Nikola Tesla Quotes - Page 2

Profound words from the world's greatest inventor
Displaying 11 - 20 of 105

...Furthermore, an inducement must be offered to those who are engaged in the industrial exploitation of natural sources of power, as waterfalls, by guaranteeing greater returns on the capital invested than they can secure by local development of the property...


What the result of these investigations will be the future will tell; but whatever they may be, and to whatever this principle may lead, I shall be sufficiently recompensed if later it will be admitted that I have contributed a share, however small, to the advancement of science.

I do not think there is any thrill that can go through the human heart like that felt by the inventor as he sees some creation of the brain unfolding to success....Such emotions make a man forget food, sleep, friends, love, everything.


The evolution of electric power from the discovery of Faraday in 1831 to the initial great installation of the Tesla polyphase system in 1896 [at Niagara Falls] is undoubtedly the most tremendous event in all engineering history.

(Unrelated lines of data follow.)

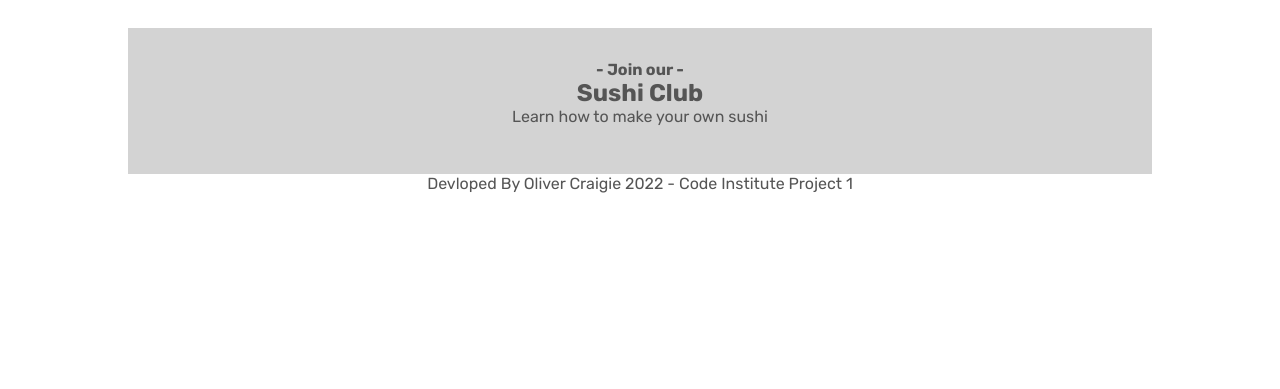
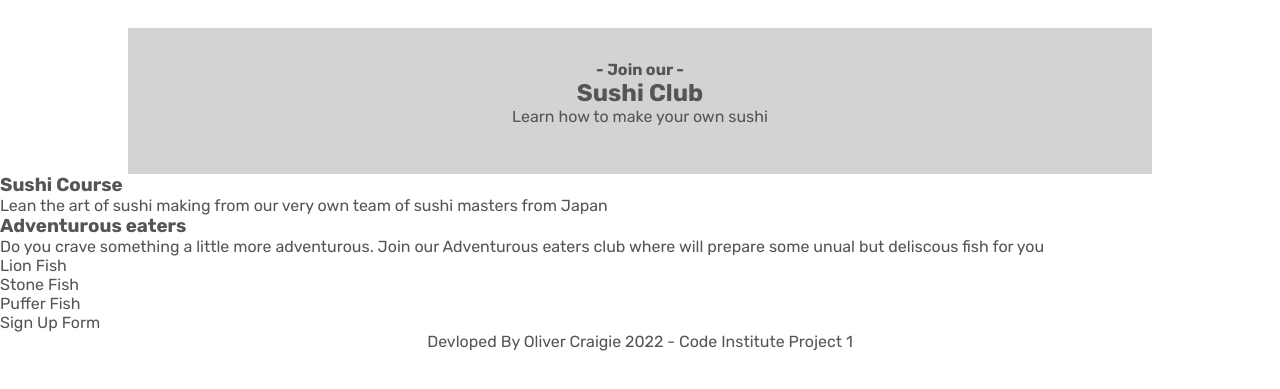
Before and after one commit to ogc1231/sushi-cult, a plain HTML site: page sushi-club.html in a window 1280 px wide. Shown: the part 107-496 px from the top of the page. Drawn offline with Linux system fonts and the light colour scheme.

```diff
--- a/style.css
+++ b/style.css
@@ -41,6 +41,10 @@ body {
 }
 
 .footer {
+    text-align: center;
+}
+
+.reserve {
     text-align: center;
 }
 
--- a/sushi-club.html
+++ b/sushi-club.html
@@ -31,8 +31,20 @@
                 <p class="hero-text-paragraph">Learn how to make your own sushi</p>
             </div>
         </section>
-        <section class="club-info"></section>
-        <section class="form"></section>
+        <section class="club-info">
+            <h3>Sushi Course</h3>
+            <p>Lean the art of sushi making from our very own team of sushi masters from Japan</p>
+
+            <h3>Adventurous eaters</h3>
+            <p>Do you crave something a little more adventurous. Join our Adventurous eaters club where will prepare some unual but deliscous fish for you </p>
+            <ul>
+                <li>Lion Fish</li>
+                <li>Stone Fish</li>
+                <li>Puffer Fish</li>
+
+            </ul>
+        </section>
+        <section class="form">Sign Up Form</section>
 
     </main>
 
```
Also changed, not shown: booking.html (+1 -1 lines), index.html (+1 -1 lines).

The last 29 days of the month are the hardest.

It was the artist, too, who awakened that broad philanthropic spirit which, even in old ages, shone in the teachings of noble reformers and philosophers, that spirit which makes men in all departments and positions work not as much for any material benefit or compensation -- though reason may command this also -- but chiefly for the sake of success, for the pleasure there is in achieving it and for the good they might be able to do thereby to their fellow-men. Through his influence types of men are now pressing forward, impelled by a deep love for their study, men who are doing wonders in their respective branches, whose chief aim and enjoyment is the acquisition and spread of knowledge, men who look far above earthly things, whose banner is Excelsior! Gentlemen, let us honor the artist; let us thank him, let us drink his health!


The practical success of an idea, irrespective of its inherent merit, is dependent on the attitude of the contemporaries. If timely it is quickly adopted; if not, it is apt to fare like a sprout lured out of the ground by warm sunshine, only to be injured and retarded in its growth by the succeeding frost.


Our virtues and our failings are inseparable, like force and matter. When they separate, man is no more.

My ear barely caught signals coming in regular succession which could not have been produced on earth...


With a different form of wireless instrument devised by me some years ago it was found practicable to locate a body of metallic ore below the ground, and it seems that a submarine could be similarly detected.

Inquiries

All fields are required - No links please.